No. 551



Here is a question I would like for you to ponder with me for a few minutes today. Are there children growing up in your community without the guidance it takes to be good neighbors, let alone good citizens? If your answer is yes, then I have a true story to tell you that could make a real difference in your community.
In the small town of Mystic, Iowa, there is a group of rag-tag kids known as Hangman's Army, who have helped to clean up the community and nurture good behavior on the part of the other children. Hangman's Army was started by a self-described beatnik from Los Angeles, Jim "Hangman" Ballagh, who is a retired graphic artist. He is now 73 years of age, and sporting a waxed handlebar mustache and a goatee.
I first heard about "Hangman's Army'" from Brenda Strickling, who lives in nearby Centerville, Iowa, and who has worked tirelessly to get a "Bookcase for Every Child" literacy program started in her community. Over the next several weeks, as I learned more about the good work of "Hangman's Army," I felt this would be of interest and a benefit for other communities in our nation. At this point, I asked Brenda if she would get his permission to tell their story. Jim was gracious to grant it, and I'm so grateful that he did.
The nickname "Hangman" was given to him by a former mentor and it stuck. He moved to Mystic back in 1982, when his mother-in-law became ill. He might have settled into old age as a local character, if Mystic had not been confronted with juvenile crime in the summer of 2001. Too tiny to easily afford law enforcement protection, the town was at the mercy of teens that broke car windshields, slashed tires, stole bikes and tore up the park. At least one family moved out. The violence started Jim to thinking; what occurred in his town, as far as life for the other kids who lived there, was not any fun, either.
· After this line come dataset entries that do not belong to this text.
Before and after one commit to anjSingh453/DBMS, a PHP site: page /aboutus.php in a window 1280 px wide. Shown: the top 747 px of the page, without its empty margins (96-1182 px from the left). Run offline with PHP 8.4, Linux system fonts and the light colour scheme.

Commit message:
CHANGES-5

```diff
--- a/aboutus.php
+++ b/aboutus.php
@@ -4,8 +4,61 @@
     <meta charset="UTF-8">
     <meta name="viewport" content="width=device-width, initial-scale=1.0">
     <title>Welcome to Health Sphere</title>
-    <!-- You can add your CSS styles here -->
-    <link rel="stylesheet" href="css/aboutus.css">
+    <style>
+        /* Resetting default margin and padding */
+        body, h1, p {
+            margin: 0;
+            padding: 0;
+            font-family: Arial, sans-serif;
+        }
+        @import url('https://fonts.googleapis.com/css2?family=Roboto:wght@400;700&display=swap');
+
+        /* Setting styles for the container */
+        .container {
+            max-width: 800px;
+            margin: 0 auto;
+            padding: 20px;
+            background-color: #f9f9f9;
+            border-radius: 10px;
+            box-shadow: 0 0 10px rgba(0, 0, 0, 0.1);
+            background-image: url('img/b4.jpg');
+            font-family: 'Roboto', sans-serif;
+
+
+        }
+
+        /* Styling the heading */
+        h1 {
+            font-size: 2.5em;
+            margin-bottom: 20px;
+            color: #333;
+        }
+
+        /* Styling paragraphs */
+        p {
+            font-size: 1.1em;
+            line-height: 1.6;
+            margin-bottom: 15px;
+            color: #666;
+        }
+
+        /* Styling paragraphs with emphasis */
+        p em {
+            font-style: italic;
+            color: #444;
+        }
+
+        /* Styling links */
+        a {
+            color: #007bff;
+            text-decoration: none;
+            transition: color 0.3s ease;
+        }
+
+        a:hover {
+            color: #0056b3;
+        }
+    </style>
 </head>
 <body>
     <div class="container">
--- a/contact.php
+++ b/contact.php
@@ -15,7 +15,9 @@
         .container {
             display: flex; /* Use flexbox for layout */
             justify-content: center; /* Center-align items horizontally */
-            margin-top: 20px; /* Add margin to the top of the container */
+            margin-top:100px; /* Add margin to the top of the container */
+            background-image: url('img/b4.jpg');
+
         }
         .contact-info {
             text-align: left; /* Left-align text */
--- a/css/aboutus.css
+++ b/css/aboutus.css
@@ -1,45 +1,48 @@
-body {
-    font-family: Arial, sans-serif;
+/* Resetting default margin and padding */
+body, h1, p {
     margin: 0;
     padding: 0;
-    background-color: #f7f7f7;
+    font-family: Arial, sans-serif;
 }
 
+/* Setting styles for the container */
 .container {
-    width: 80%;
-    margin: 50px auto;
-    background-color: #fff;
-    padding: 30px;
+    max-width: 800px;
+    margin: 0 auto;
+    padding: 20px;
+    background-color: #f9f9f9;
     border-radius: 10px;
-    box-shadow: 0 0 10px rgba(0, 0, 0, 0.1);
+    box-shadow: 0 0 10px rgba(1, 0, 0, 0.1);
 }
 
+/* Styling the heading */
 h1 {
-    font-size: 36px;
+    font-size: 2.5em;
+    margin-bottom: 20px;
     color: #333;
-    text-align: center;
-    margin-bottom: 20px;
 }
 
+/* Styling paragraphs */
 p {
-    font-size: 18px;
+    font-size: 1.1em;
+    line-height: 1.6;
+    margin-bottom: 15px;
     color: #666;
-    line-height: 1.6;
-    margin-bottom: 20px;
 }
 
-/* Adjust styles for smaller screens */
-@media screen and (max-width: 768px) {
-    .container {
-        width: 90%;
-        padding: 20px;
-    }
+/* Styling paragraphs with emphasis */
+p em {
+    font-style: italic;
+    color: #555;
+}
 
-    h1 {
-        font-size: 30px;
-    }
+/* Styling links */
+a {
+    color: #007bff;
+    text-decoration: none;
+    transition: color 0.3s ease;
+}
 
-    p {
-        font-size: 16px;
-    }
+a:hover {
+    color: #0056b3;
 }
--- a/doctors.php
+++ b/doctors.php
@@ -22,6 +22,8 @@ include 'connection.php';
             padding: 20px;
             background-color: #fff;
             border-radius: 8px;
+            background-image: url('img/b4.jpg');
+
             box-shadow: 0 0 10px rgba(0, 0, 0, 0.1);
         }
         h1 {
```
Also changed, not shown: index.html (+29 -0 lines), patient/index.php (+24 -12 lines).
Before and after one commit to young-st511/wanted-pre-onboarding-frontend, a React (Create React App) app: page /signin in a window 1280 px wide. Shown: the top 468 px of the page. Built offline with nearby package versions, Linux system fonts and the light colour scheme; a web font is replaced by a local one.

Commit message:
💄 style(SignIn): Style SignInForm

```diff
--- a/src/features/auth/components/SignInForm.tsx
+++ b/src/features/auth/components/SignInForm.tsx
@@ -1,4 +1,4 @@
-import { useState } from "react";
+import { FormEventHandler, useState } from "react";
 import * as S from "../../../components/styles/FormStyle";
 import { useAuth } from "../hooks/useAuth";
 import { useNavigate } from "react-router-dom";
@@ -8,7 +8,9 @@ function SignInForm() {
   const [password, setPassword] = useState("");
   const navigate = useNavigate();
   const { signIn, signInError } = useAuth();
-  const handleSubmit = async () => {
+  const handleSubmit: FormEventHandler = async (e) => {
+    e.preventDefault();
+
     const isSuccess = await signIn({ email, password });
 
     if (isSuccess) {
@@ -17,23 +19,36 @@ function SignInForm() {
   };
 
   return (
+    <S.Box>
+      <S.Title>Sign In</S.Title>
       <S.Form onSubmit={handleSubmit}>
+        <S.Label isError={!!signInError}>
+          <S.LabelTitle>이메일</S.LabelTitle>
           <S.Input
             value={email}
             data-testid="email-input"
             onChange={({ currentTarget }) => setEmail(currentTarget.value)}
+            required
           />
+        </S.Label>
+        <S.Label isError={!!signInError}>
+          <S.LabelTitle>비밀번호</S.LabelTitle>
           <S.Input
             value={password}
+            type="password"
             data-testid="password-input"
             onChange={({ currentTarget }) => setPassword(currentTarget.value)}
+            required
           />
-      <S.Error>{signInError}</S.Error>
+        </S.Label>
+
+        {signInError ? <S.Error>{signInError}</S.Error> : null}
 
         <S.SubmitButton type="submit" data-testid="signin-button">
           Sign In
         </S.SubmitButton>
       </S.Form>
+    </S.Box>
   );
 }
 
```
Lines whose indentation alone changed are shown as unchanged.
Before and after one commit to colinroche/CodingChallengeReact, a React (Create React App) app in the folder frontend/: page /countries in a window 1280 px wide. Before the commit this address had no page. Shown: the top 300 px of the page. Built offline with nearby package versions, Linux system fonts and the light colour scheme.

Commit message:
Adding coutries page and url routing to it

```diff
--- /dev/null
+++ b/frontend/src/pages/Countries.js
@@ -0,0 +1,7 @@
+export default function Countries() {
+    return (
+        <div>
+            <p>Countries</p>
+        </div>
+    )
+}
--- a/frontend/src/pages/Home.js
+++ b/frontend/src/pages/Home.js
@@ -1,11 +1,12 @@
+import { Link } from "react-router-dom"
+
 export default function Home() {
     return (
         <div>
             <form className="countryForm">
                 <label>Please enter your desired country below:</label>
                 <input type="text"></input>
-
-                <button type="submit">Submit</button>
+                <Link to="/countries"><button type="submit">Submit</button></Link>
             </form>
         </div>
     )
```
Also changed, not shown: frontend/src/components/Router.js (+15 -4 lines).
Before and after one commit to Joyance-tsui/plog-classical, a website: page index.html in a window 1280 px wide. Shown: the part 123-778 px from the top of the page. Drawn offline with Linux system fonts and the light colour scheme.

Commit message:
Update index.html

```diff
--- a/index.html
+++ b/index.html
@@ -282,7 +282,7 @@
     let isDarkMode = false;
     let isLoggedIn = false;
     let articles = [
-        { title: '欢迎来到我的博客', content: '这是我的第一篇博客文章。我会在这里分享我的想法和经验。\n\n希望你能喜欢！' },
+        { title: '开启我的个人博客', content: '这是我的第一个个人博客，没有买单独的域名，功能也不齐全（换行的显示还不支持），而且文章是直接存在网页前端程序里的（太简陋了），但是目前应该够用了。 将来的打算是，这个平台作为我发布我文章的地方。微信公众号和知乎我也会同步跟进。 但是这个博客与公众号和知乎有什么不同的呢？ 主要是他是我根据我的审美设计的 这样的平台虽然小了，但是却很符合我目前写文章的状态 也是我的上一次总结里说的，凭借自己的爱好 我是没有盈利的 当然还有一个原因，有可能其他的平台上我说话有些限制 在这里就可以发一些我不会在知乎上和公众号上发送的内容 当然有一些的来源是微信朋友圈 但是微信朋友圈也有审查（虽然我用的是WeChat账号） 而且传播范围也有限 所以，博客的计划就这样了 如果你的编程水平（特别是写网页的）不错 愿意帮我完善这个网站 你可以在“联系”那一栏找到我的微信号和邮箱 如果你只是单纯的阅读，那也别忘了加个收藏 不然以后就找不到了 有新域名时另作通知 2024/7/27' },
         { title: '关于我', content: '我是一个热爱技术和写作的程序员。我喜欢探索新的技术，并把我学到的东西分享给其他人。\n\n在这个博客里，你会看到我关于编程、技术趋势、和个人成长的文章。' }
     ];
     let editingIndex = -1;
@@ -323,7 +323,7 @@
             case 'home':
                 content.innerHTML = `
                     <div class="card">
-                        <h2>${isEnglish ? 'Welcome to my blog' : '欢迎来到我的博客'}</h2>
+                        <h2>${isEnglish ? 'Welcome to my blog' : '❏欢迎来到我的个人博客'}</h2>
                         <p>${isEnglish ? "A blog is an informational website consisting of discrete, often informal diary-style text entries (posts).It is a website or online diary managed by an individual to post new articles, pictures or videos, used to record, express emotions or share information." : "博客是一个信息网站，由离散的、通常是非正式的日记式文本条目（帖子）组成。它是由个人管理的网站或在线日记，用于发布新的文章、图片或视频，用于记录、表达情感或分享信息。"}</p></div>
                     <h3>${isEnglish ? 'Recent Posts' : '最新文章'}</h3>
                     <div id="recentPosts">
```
In 2002, Jim Ballagh met with the county sheriff and floated the idea of creating an "army" of local children who would be rewarded for helping out around town. The first task was to pull together a disparate group of boys and girls, some still in kindergarten, others already vying for neighborhood terror status. At this point Jim used a great leadership technique when he turned to a 12-year-old, high-energy redhead, and asked if he would serve as co-founder of the army. The first thing the army did was to pick up trash on the nearly empty streets of the downtown, in the little city park, and on gravel roads surrounding the members' homes.
The first year there were many detractors who said, "This is never going to work. These kids are all juvenile delinquents." But Jim and his "Hangman's Army" did not quit and slowly people's attitude changed as they saw these kids making Mystic look cleaner. Besides picking up trash, members have painted curbs, handicapped parking spots, painted the shelter house in the park and even the telephone poles, as least as far up as they could reach. There are also standards of behavior these kids must meet: Obey the law. Don't beat up other children. Share. Throw away trash. If you see trash, pick it up. Watch your mouth. It's nice to say thanks.
Should you go to Mystic, Iowa, today you will see many positive changes. Jim says these kids are actually starting to feel proud they are from Mystic. On a recent Sunday around dawn, he went out for his usual walk around town. He did not see one pop or beer can. (Special note of credit: Much of this information came from a wonderful article that ran in the Des Monies Sunday Register.) This article also contains "How to build an 'army' in your community." If you would like to have a copy, drop me a note.
Thanks Jim! We need more real men like you.
(EDITOR'S NOTE: Jim Davidson is a motivational speaker and syndicated columnist. You may contact him at 2 Bentley Drive, Conway, Ark. 72034. To support literacy, buy his book, "Learning, Earning & Giving Back.")